Randomized Controlled Trials and Quasi-Experimental Designs
As education leaders determine the best use of limited public and private resources, making valid causal inferences about the effects of a policy or program is crucial. To assess the causal effects of policies and programs, SRI's education researchers use randomized controlled trials whenever possible.
When real-world constraints do not allow for random-assignment designs, our researchers draw on a methodological tool kit that includes regression discontinuity and interrupted time series designs as well as matching estimators (e.g., propensity score matching and Mahalanobis matching).
SRI Education is assessing whether the Second Step and Bounce Back programs of Project SECURE improve elementary school students’ academic and behavioral outcomes, especially regarding school disciplinary consequences.
SRI Education is evaluating the efficacy of Discipline in the Secondary Classroom (DSC), a positive and proactive approach to classroom management developed by Safe & Civil Schools. SRI will assess whether DSC helps improve high school teachers’ classroom discipline practices and students’...
SRI worked with the Sorenson Impact Center and the nonprofit organization Social Finance to design a rigorous evaluation for the Lee Pesky Learning Center (LPLC) Pay for Success (PFS) project in Idaho. Using PFS, LPLC intends to expand its model for improving student literacy across the state by...
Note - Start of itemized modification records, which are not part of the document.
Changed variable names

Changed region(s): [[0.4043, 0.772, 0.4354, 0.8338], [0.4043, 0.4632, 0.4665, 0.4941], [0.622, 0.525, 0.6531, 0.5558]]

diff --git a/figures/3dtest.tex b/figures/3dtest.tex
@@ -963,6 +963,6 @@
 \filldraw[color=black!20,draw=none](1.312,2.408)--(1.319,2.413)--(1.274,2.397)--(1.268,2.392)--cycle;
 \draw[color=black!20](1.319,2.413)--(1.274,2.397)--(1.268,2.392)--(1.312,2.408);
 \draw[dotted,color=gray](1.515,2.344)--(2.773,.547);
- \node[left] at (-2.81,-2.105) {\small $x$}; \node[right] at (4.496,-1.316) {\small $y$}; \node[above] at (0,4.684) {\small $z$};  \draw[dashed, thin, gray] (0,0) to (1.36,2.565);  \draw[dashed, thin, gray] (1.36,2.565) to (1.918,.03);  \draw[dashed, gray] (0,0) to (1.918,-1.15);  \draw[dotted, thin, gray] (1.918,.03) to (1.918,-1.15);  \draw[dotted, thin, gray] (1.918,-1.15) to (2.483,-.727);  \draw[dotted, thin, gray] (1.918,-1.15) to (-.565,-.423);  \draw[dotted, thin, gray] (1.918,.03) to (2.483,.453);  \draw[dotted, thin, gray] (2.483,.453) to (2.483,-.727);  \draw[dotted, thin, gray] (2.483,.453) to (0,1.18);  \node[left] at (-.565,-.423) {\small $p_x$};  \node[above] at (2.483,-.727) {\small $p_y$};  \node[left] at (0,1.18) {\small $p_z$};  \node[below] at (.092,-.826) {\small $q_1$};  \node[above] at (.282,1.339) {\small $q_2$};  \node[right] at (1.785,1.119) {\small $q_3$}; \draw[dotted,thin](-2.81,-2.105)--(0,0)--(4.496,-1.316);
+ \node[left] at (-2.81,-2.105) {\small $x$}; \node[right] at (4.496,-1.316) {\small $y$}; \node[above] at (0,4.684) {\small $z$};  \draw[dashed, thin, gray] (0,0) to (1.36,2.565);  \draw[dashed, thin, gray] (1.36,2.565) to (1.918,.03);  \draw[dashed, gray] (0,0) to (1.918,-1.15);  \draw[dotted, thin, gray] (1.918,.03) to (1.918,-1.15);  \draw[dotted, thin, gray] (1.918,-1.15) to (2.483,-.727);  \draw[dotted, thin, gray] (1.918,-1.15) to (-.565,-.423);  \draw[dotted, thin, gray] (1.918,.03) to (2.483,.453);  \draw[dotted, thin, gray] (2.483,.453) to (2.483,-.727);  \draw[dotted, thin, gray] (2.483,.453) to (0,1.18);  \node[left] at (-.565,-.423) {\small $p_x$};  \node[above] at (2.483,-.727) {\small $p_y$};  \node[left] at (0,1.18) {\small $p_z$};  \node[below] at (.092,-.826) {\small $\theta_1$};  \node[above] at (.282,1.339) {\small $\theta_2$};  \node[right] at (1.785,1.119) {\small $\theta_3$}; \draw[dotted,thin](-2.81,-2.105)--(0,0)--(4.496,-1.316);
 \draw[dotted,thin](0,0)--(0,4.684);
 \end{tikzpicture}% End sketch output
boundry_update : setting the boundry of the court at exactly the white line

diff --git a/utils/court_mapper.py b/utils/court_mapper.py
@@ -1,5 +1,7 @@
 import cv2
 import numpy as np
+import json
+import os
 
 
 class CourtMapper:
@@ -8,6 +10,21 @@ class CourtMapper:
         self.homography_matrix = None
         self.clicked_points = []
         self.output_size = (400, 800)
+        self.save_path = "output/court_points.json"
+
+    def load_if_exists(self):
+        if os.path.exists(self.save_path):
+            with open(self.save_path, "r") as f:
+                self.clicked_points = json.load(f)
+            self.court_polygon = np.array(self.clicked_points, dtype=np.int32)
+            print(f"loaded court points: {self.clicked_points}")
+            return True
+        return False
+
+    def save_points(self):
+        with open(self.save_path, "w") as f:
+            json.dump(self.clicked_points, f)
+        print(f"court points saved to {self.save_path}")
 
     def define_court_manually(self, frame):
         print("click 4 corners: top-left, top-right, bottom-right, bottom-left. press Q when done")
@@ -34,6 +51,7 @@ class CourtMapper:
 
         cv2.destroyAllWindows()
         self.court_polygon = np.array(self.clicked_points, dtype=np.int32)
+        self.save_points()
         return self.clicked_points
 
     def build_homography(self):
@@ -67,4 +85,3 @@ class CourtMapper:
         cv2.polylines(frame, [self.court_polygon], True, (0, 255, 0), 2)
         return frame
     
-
The Minnesota Department of Education contracted SRI to study the feasibility of using a Pay for Success funding model to enhance its state voluntary prekindergarten program with the Pyramid Model for Supporting Social Emotional Competence.